One of the bands on my must-see list is Las Vegas’ Palaye Royale. These darlings of the Vegas art rock scene are originally from Toronto. The three brothers named the band after the dance hall where their grandparents met. Their last album payed homage to the bands who played The Boom Boom Room and they are set to release a Part B soon. They played the song they just released this week called “You’ll Be Fine” as well as a gritty cover of My Chemical Romance’s “Teenagers.” The high-energy set included singer Remington Leith climbing up to hang upside down from the stage rafters during the song “Get Higher” and crowd surfing on a coffin-shaped raft.
Asking Alexandria was a band I’d never seen before, but the consensus from the faithful fans around me was that this was not their best performance. We then headed over to catch Simple Plan’s set. It was late afternoon and attendance had peaked; I could barely see the stage as the audience sprawled around behind tents and trailers. Despite the poor visibility, the sound was cranked to full volume and people young and old were singing along to hits like “Addicted.”
I popped back over to catch some more locals. On The Cinder made their return for a second year at the Korner Stage. The three-piece punk rock outfit drew a lively crowd which danced and moshed throughout the entire set. Some locals were on the Full Sail Stage, too. Lucky33 from Syracuse was upgraded to the larger stage for the day. They put on an energetic set that included a version of CCR’s “Bad Moon Rising.” Between songs, bass player Red talked about attending his first Warped Tour in ’96 and being inspired to start playing music himself.
Following Lucky33 was Rochester’s Kaiser Solzie. Rochester native James Jackson has been performing under the moniker Kaiser Solzie for years, and has recently built a full band. Jackson was the driving force behind the creation of the local Korner Stage last year. And all local band members and their fans had migrated to Full Sail to rock out to Kaiser Solzie’s set. Donning his pink guitar, Jackson belted out song after song, from one about actor Bill Murray to “Punk Pop Hip Hop” and “Ordinary Average Day,” the songs paired a raw punk energy with catchy feel-good messages.
On the way to see 3OH!3, I ran across With Confidence. The Australian pop punk band was finishing their set with hits from their last album, “Voldemort” and “Keeper.” They signed off with a promise to return to the states by the end of the year. Over the hill, 3OH!3 was in full swing. The massive dance party spilled out from under the amphitheater tent and into the expansive lawn. For their grand finale, they brought the members of Simple Plan onto stage to join in on their hit song “Don’t Trust Me.”

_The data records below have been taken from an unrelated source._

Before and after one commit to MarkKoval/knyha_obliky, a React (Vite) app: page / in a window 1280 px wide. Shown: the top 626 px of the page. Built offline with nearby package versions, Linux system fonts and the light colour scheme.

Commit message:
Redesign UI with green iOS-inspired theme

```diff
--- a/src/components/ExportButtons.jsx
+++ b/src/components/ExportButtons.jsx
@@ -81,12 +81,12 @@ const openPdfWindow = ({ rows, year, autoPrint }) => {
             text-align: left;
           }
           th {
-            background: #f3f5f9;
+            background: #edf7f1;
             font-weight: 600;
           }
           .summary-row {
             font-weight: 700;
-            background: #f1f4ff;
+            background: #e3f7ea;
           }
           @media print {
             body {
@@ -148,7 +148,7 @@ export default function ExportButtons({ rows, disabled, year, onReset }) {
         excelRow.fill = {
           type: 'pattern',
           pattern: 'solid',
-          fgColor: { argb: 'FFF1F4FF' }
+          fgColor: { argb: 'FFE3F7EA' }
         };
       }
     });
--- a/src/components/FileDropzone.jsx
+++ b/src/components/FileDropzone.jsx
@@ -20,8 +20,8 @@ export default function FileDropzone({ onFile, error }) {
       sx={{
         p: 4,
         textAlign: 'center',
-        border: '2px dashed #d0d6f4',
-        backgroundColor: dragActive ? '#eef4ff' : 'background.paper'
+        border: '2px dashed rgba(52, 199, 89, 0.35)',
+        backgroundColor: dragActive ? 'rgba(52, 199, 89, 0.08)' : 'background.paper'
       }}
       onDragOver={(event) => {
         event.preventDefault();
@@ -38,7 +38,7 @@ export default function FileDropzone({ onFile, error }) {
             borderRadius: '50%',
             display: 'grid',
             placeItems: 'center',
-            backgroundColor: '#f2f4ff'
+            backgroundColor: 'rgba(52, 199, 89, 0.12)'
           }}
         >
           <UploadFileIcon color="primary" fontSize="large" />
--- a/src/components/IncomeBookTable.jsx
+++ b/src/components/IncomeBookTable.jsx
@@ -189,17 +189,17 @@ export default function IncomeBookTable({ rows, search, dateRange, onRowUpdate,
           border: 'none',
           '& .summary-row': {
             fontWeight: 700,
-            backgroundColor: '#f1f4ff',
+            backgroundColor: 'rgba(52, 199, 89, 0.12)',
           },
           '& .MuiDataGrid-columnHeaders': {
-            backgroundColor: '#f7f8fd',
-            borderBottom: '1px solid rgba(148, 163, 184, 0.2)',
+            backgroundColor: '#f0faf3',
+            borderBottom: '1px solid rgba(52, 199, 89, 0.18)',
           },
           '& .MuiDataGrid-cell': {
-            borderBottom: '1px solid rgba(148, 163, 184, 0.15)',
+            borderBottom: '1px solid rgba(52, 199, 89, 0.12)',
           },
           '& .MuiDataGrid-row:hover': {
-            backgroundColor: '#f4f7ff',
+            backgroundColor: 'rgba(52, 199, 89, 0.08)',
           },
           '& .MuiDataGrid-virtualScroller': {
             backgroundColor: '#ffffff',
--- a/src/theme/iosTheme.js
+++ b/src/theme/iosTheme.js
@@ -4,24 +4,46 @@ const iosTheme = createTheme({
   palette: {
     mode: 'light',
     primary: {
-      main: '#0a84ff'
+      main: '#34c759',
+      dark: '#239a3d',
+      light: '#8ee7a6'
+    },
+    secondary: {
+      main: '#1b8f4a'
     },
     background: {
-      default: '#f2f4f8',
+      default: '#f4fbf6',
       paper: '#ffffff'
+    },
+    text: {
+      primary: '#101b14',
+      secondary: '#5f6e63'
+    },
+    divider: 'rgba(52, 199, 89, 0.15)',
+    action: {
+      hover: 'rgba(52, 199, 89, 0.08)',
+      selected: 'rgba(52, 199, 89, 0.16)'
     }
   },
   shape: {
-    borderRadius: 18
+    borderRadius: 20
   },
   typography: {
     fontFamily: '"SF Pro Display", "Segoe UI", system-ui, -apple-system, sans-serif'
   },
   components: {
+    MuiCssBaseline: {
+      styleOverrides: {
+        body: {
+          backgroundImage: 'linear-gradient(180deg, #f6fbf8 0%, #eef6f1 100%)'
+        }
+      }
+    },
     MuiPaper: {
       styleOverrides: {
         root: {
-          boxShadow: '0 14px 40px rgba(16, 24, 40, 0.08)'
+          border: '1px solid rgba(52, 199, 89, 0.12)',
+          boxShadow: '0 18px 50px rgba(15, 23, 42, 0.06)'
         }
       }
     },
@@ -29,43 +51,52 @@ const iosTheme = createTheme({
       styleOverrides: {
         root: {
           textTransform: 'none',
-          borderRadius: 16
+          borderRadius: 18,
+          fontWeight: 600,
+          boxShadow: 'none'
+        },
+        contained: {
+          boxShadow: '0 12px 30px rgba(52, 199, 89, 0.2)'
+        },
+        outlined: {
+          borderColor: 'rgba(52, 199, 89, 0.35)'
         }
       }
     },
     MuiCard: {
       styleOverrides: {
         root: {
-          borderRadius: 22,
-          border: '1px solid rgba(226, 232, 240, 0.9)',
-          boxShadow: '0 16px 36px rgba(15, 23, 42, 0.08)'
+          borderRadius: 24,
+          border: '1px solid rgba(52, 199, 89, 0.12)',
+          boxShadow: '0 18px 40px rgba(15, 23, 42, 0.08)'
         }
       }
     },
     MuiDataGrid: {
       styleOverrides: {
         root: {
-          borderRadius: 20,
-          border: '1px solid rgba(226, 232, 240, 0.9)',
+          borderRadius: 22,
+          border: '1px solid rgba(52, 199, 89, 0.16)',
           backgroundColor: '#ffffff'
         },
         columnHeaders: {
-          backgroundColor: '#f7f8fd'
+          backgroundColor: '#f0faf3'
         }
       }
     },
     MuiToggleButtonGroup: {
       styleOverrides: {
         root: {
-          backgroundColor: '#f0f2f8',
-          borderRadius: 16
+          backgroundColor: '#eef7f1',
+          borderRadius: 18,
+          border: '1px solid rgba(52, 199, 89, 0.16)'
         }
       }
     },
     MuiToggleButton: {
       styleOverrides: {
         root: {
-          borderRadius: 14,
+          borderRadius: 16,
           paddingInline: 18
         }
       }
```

We ended the day at the amphitheater tent with a performance by Waterparks, a Texas trio who are more on the pop side of the pop/punk spectrum. When I saw them at Warped Tour a couple years ago, they were playing songs from their EP Cluster. They’ve since released two full-length albums.Their set list included songs from both, including the acoustic “Lucky People.” They ended with the the catchy little love song “Stupid For You.”

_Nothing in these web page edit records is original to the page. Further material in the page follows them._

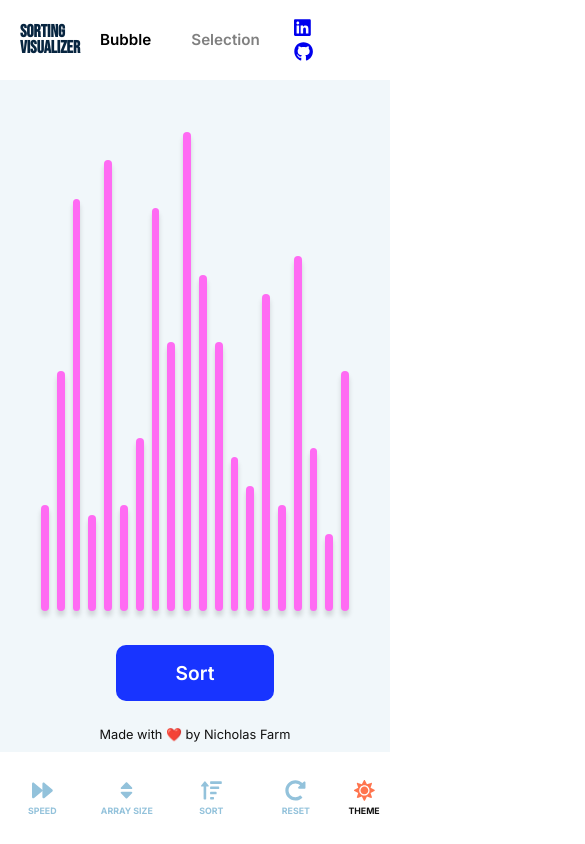
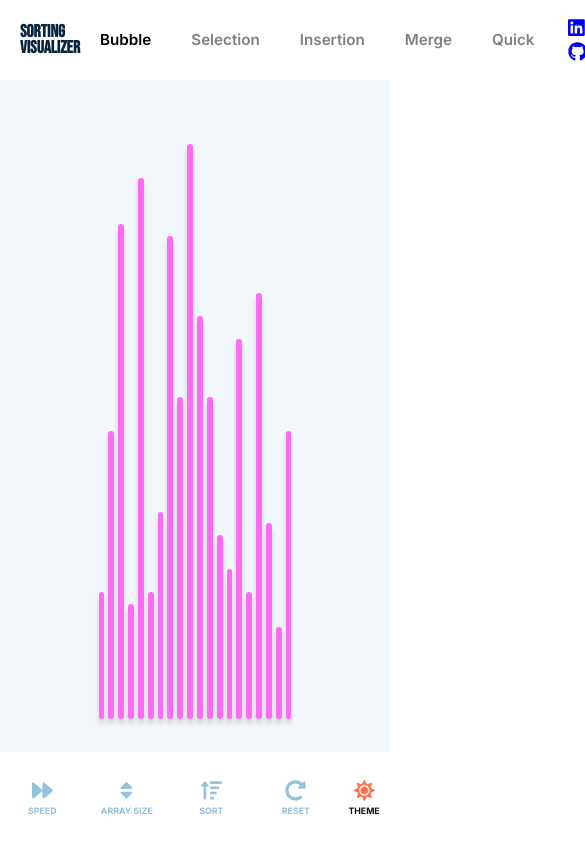
Before and after one commit to nickfarm27/sorting-visualizer, a React (Create React App) app: page / in a window 390 px wide. Shown: the whole page, 585 px wide, since content can reach past the window. Built offline with nearby package versions, Linux system fonts and the light colour scheme.

Commit message:
Remove sort button on the visualizer at 768px

```diff
--- a/src/components/Body/MainArea/Visualizer.module.scss
+++ b/src/components/Body/MainArea/Visualizer.module.scss
@@ -55,3 +55,16 @@
         margin: 0 4px;
     }
 }
+
+@media (max-width: 768px) {
+    .visualizer {
+        height: 90%;
+        margin-bottom: auto;
+    }
+}
+
+@media (max-width: 576px) {
+    .bars {
+        margin: 0 2px;
+    }
+}
--- a/src/components/Body/MainArea/Visualizer.tsx
+++ b/src/components/Body/MainArea/Visualizer.tsx
@@ -51,13 +51,13 @@ const Visualizer = (props: Props) => {
         } else if (!isSorting && isSortingRef.current) {
             isSortingRef.current = false;
         }
-    }, [isSorting, array, algorithm, dispatch])
+    }, [isSorting, array, algorithm, dispatch]);
 
     function sortButtonHandler() {
-        dispatch(settingsActions.beginSorting())
+        dispatch(settingsActions.beginSorting());
     }
 
-    const barWidth = array.length <= 20 ? "2vw" : "1vw";
+    const barWidth = array.length <= 20 ? "1.5vw" : "1vw";
 
     return (
         <>
@@ -76,13 +76,19 @@ const Visualizer = (props: Props) => {
                     );
                 })}
             </div>
+            {width > 768 && (
+                <>
                     <button
                         className={styles["sort-button"]}
                         onClick={sortButtonHandler}
                     >
                         Sort
                     </button>
-            <p className={styles.footer}>Made with ❤️ by Nicholas Farm</p>
+                    <p className={styles.footer}>
+                        Made with ❤️ by Nicholas Farm
+                    </p>
+                </>
+            )}
         </>
     );
 };
--- a/src/store/constants.ts
+++ b/src/store/constants.ts
@@ -1,4 +1,7 @@
 export const BUBBLE_SORT = "Bubble";
 export const SELECTION_SORT = "Selection";
+export const INSERTION_SORT = "Insertion";
+export const MERGE_SORT = "Merge";
+export const QUICK_SORT = "Quick"
 
-export const ALGORITHMS = [BUBBLE_SORT, SELECTION_SORT];
+export const ALGORITHMS = [BUBBLE_SORT, SELECTION_SORT, INSERTION_SORT, MERGE_SORT, QUICK_SORT];
```
Lines whose indentation alone changed are shown as unchanged.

Photographer Meredith Snow caught a few sets that I didn’t, including Motionless In White, Digital Afterlife, Doll Skin, Great American Ghost, Of Night and Light, Pros & Icons, and Every Time I Die. See the full photo gallery below for these pics and more.
All in all it was a memorable day, although tinged with sadness about the end of the Warped Tour era. Throughout the day, I spent time with friends from as far flung as Syracuse and Buffalo. I saw people I met at Warped Tour in previous years,and I met some new people. We swapped stories while making new memories. This touring festival successfully brought together some of the greatest alternative musicians from around the world and made them accessible to millions. But it also brought people together and built communal experiences that defined an entire generation.